    I fully suspect that Amazon realizes others can match their model, but if they put a small investment into it, and try to get momentum in the marketplace, others will have a higher barrier to entry. This also works for customers and switching costs. Their real competition should come from someone willing to guarantee uptime and data integrity to any customer. Business will flock to this guaranteed service as a result.

     

    reply to this | link to this | view in thread ]

  2.  
    identicon
    comboman, Apr 27th, 2007 @ 12:52pm

    eBay killer?

    a new service from the company that will allow a third-party retailer (such as companies that sell through eBay) to use Amazon's physical distribution infrastructure to fulfill orders.

    If you start using Amazon for shipping your eBay orders, I'm sure it won't be long before they come up with an auction site so you can sell them there as well. Could this be the eBay killer we've all been waiting for?

     

    reply to this | link to this | view in thread ]

  3.  
    identicon
    Thinker, Apr 27th, 2007 @ 1:27pm

    Re: eBay killer?

    http://auctions.amazon.com. They've had an auction site for a few years now.

     

    reply to this | link to this | view in thread ]

  4.  
    identicon
    Wherehaveyoubeen?, Apr 27th, 2007 @ 1:38pm

    it's happening

    *if you start using Amazon for shipping your eBay orders, I'm sure it won't be long before they come up with an auction site so you can sell them there as well. Could this be the eBay killer we've all been waiting for?*

    Have you looked in the website lately? Did you know they have a marketplace? is not bidding. But they do have products from other sources and you pretty much pick the lowest one with the highest rating.
    I just got 3 products from them. Only bad thing is that some of them don't support the PRIME account (2 day shipping on everything for $79 as year). But if they start keeping the stock with Amazon i can certainly see me getting these inexpensive finds in 2 days too!!!

     

    reply to this | link to this | view in thread ]

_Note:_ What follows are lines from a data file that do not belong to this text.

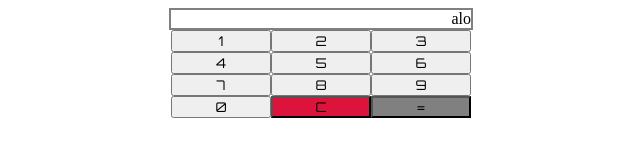
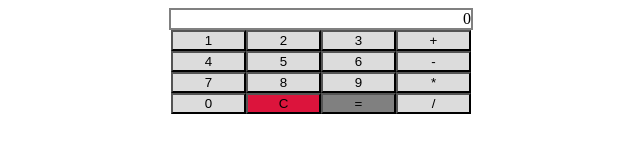
Before and after one commit to inonhere/calculator, a plain HTML site: page index.html in a window 1280 px wide. Shown: the whole page, without its empty margins (319-959 px from the left). Drawn offline with Linux system fonts and the light colour scheme.

Commit message:
add a addition function

```diff
--- a/index.html
+++ b/index.html
@@ -14,14 +14,14 @@
 <body>
     <div class="container">
         <div class="top">
-            <div class="display">alo</div>
+            <div class="display"></div>
         </div>
     </div>
     <div class="container">
     <div class="bottom">
-        <button>1</button>
-        <button>2</button>
-        <button>3</button>
+        <button onclick="numUno()">1</button>
+        <button onclick="numDos()">2</button>
+        <button onclick="numTres()">3</button>
         <button>4</button>
         <button>5</button>
         <button>6</button>
@@ -29,8 +29,14 @@
         <button>8</button>
         <button>9</button>
         <button>0</button>
-        <button id="borrar">C</button>
-        <button id="igualdad">=</button>
+        <button onclick="borrar()" id="borrar">C</button>
+        <button onclick="igualdad()" id="igualdad">=</button>
+    </div>
+    <div class="bottomRight">
+        <button onclick="sumar()">+</button>
+        <button>-</button>
+        <button>*</button>
+        <button>/</button>
     </div>
     </div>
 </body>
--- a/script.js
+++ b/script.js
@@ -0,0 +1,64 @@
+const mostrar = document.querySelector('.display');
+mostrar.textContent = '0'
+let number = {
+    x: null,
+    y: null
+};
+
+let operador = null
+
+let numbers = []
+
+
+function numUno(){
+    numbers.push(1);
+    mostrar.textContent = numbers.join("");
+}
+
+function numDos(){
+    numbers.push(2);
+    mostrar.textContent = numbers.join("");
+}
+
+function sumar() {
+   alo = numbers.join("");
+   numbers = []
+   mostrar.textContent = 'Prueba'
+   if (number.x === null){
+    number.x = alo;
+   }
+   else if (number.y === null){
+    number.y = alo;
+   }
+   console.log(number)
+   operador = 'mas'
+}
+
+function igualdad() {
+    if (operador === 'mas'){
+        resultado = number.x + number.y;
+        mostrar.textContent = resultado;
+        number.y = null;
+        number.x = null;
+    }
+
+}
+
+
+function borrar() {
+    numbers = []
+    number.x = null;
+    number.y = null;
+    mostrar.textContent = '0'
+}
+
+/*
+function sumar() {
+let sumador = 0;
+for (let i = 0; i < numbers.length; i++){
+    sumador += numbers[i];
+    mostrar.textContent = sumador;
+}
+numbers = []
+}
+*/
--- a/style.css
+++ b/style.css
@@ -14,15 +14,21 @@
     grid-template-rows: repeat(3, 1fr);
 }
 
-button {
-    width: 100px;
-    font-family: 'Orbitron';
+.bottomRight {
+    display: grid;
+    grid-template-columns: repeat(1, 1fr);
+    grid-template-rows: repeat(1, 1fr);
 }
 
 .display {
     text-align: right;
     width: 300px;
     border: 2px solid gray;
+}
+
+button {
+    width: 75px;
+    background-color: gainsboro;
 }
 
 #borrar {
```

  5.  
    identicon
    wherehaveyoubeen?, Apr 27th, 2007 @ 1:39pm

    and yes this too

    http://auctions.amazon.com. They've had an auction site for a few years now.

     

    reply to this | link to this | view in thread ]

  6.  
    identicon
    hmmm....., Apr 28th, 2007 @ 8:41am

    Joe likes buzz words

    Ever notice how many times Joe tunes into the techno buzzword crap of the people he is writing about???

     

    reply to this | link to this | view in thread ]


Add Your Comment

Have a Techdirt Account? Sign in now. Want one? Register here
Get Techdirt’s Daily Email
Save me a cookie
  • Note: A CRLF will be replaced by a break tag (<br>), all other allowable HTML will remain intact
  • Allowed HTML Tags: <b> <i> <a> <em> <br> <strong> <blockquote> <hr> <tt>
Follow Techdirt
A word from our sponsors...
Essential Reading
Techdirt Reading List
Techdirt Insider Chat
A word from our sponsors...
Recent Stories
A word from our sponsors...

Close

Email This